* YOUR OBJECTIVE:
Only lines with the string "background" should be returned from the data below.

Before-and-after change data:
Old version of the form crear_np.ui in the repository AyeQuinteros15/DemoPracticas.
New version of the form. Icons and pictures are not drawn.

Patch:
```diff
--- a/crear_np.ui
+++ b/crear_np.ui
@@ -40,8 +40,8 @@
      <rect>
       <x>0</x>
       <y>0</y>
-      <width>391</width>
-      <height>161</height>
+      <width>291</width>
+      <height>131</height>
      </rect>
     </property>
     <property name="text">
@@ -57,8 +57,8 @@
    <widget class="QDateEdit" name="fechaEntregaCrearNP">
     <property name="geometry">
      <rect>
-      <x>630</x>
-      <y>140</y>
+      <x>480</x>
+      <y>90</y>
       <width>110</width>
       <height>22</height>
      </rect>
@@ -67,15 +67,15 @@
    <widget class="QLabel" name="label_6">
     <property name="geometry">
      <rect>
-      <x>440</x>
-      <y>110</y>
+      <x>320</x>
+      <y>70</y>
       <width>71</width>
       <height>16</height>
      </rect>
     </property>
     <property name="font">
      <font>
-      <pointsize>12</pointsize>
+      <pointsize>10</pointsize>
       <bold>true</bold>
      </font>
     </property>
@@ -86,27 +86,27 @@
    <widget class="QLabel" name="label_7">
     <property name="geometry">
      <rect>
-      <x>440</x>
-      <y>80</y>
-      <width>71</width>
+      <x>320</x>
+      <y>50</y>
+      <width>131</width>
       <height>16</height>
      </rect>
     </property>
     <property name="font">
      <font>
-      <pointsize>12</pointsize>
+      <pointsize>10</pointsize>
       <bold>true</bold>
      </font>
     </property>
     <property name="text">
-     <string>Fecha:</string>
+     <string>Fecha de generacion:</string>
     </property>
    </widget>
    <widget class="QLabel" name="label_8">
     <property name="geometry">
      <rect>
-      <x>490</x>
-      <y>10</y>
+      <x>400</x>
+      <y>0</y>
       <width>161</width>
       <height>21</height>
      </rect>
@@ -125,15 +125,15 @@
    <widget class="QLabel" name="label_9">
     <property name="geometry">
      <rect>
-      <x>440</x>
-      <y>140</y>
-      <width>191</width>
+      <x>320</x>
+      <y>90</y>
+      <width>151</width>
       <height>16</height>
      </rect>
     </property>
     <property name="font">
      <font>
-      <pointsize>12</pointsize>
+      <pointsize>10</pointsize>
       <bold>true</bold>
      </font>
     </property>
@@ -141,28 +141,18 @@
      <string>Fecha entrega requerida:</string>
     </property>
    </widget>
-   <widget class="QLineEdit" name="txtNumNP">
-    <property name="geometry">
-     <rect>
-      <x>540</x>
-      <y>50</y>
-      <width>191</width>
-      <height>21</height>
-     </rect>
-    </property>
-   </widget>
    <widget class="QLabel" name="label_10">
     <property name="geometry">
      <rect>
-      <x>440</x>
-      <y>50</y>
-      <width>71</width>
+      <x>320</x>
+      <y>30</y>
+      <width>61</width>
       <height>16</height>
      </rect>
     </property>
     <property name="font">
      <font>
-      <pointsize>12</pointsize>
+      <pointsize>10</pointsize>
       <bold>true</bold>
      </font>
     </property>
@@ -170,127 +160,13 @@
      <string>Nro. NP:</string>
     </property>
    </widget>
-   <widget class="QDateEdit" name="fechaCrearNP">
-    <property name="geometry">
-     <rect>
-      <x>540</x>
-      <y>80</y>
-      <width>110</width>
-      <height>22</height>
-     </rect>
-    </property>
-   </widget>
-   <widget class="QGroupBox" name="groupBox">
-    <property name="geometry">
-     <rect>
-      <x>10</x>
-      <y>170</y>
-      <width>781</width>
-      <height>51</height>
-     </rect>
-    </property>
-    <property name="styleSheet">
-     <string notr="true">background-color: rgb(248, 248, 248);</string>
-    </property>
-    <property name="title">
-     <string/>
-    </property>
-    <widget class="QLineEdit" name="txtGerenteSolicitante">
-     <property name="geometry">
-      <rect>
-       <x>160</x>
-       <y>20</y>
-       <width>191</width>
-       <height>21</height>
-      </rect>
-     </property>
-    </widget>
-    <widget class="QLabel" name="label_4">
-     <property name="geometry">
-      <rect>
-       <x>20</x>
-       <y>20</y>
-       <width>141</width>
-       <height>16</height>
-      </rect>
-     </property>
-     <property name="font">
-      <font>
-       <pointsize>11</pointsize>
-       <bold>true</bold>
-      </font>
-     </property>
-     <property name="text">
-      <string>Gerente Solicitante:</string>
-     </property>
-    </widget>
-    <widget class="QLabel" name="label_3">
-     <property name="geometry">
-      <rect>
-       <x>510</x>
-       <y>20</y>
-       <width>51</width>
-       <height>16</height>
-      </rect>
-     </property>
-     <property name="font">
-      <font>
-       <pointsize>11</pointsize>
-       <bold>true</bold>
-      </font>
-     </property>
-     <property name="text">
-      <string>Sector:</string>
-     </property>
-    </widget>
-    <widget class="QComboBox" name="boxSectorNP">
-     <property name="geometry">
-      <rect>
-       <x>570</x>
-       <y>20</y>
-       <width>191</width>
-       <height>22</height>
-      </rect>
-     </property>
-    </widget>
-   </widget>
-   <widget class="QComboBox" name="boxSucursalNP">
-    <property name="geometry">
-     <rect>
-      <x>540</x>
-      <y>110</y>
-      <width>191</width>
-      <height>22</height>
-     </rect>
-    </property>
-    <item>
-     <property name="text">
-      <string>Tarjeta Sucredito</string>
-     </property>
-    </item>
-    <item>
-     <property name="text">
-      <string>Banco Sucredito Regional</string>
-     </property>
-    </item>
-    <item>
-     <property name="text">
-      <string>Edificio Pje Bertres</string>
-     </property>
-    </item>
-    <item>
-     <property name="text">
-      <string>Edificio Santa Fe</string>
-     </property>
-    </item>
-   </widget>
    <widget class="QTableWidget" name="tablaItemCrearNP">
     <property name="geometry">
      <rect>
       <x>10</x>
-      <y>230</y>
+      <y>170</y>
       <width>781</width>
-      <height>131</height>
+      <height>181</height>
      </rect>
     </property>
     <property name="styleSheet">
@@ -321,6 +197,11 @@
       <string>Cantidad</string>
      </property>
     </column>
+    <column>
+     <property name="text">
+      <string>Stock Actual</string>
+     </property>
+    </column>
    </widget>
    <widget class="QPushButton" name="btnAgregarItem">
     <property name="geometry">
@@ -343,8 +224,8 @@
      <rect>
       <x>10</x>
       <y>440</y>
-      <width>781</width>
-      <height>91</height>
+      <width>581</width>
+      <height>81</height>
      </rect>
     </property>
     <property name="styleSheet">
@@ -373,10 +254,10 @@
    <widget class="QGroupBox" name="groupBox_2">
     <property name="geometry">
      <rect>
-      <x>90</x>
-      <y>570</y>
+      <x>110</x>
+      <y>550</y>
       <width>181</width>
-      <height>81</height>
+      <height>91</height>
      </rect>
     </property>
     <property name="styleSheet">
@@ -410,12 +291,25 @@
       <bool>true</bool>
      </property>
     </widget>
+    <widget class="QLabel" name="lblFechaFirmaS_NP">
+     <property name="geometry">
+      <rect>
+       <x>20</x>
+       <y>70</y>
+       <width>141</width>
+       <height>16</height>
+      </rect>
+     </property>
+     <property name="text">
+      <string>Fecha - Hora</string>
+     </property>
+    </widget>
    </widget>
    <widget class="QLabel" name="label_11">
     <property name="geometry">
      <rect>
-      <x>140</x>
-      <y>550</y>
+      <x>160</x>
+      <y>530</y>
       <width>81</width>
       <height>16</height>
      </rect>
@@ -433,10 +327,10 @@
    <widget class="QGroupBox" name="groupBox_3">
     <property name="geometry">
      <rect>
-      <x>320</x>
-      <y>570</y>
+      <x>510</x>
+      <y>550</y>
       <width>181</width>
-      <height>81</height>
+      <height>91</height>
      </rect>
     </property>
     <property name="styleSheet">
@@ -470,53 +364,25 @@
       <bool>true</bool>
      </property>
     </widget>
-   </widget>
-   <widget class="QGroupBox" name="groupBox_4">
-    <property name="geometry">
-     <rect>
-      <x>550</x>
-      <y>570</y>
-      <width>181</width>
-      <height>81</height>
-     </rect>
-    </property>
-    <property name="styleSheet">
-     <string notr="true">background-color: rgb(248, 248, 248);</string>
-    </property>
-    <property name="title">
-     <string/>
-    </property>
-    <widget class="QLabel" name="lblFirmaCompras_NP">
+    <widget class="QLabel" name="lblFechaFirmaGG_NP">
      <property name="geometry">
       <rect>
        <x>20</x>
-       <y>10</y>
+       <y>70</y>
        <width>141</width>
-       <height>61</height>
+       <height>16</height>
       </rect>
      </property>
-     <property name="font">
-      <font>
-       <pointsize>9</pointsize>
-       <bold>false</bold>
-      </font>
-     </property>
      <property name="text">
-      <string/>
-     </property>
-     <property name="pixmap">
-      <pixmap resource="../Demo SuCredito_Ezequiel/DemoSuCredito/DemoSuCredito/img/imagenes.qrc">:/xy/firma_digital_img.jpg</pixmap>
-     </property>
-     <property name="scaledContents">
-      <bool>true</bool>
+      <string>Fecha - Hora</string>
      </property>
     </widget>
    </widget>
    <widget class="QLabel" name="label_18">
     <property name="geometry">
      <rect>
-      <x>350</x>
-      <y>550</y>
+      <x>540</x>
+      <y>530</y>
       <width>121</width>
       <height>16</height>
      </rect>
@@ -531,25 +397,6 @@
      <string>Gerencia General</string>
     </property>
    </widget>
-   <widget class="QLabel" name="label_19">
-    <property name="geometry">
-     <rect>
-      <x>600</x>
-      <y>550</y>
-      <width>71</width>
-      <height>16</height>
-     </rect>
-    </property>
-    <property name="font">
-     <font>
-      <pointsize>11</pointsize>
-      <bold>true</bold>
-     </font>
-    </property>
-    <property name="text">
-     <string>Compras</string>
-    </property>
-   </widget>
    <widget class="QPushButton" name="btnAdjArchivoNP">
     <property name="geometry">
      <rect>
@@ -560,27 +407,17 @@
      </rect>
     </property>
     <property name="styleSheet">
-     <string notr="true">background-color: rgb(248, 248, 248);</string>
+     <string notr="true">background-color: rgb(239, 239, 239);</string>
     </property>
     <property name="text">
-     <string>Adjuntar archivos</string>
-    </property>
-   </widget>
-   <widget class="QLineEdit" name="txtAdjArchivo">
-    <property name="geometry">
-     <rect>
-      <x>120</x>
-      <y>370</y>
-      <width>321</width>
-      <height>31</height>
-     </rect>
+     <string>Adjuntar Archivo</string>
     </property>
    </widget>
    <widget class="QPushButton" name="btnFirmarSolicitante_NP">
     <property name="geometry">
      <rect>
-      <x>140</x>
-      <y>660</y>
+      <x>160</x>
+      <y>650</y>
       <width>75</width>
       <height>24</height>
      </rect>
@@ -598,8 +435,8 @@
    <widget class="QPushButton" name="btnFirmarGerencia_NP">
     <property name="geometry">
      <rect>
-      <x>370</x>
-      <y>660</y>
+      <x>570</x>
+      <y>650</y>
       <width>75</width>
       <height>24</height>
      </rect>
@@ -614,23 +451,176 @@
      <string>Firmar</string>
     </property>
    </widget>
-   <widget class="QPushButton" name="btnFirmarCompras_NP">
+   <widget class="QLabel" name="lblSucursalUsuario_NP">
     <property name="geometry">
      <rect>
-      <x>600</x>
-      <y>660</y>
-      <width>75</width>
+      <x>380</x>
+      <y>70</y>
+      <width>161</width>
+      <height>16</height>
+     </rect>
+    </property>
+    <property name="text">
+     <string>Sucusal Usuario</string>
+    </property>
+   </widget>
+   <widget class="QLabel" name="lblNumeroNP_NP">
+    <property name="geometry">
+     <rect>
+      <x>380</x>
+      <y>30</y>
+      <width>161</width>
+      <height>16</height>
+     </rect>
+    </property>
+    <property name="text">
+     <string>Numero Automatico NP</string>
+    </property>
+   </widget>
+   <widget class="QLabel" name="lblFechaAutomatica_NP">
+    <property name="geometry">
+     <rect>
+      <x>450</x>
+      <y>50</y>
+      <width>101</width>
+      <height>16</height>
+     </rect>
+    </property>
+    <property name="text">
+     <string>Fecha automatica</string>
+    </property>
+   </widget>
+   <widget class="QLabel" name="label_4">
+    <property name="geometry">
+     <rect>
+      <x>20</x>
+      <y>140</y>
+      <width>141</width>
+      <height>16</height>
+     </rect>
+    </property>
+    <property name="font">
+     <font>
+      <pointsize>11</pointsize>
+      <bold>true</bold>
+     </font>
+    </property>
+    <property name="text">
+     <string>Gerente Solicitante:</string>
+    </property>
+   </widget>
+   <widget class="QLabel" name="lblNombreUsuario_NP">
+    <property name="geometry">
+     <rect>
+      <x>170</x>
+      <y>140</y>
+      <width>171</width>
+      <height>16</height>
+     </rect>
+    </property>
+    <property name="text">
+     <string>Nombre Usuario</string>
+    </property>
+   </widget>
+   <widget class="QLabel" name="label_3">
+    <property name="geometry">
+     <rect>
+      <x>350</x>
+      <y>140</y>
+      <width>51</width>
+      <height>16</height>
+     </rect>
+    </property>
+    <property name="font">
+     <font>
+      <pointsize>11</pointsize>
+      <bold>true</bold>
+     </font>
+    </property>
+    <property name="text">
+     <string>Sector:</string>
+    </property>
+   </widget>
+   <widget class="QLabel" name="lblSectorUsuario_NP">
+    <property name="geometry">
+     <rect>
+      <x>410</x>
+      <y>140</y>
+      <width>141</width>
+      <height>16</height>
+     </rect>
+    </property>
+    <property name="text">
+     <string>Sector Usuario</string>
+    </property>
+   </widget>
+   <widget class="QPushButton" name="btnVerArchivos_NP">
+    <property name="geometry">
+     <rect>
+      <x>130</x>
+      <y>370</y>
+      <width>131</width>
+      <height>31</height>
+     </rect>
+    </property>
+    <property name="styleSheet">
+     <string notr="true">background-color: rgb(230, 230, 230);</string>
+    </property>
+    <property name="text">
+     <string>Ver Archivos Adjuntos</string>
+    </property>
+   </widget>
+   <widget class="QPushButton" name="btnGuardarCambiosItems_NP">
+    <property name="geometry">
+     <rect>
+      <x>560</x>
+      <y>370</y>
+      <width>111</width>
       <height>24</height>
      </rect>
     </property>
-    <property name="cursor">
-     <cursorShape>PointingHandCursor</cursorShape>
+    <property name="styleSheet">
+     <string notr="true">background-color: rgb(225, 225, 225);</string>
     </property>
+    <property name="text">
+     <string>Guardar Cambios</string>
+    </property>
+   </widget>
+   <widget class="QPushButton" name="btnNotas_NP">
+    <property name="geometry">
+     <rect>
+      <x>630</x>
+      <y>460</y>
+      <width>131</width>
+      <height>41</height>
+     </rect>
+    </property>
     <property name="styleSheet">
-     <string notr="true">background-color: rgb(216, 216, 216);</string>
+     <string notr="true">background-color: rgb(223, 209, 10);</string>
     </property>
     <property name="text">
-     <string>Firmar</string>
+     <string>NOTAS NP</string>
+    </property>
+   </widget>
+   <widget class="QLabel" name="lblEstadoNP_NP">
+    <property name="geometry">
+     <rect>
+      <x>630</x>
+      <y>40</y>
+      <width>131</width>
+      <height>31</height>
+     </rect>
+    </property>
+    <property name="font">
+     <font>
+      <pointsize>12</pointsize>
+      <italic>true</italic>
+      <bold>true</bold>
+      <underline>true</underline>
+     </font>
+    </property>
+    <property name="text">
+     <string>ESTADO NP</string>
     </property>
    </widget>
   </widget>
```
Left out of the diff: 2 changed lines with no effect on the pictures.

* SOLUTION TO THE EXERCISE:
-     <string notr="true">background-color: rgb(248, 248, 248);</string>
-     <string notr="true">background-color: rgb(248, 248, 248);</string>
-     <string notr="true">background-color: rgb(248, 248, 248);</string>
+     <string notr="true">background-color: rgb(239, 239, 239);</string>
+     <string notr="true">background-color: rgb(230, 230, 230);</string>
+     <string notr="true">background-color: rgb(225, 225, 225);</string>
-     <string notr="true">background-color: rgb(216, 216, 216);</string>
+     <string notr="true">background-color: rgb(223, 209, 10);</string>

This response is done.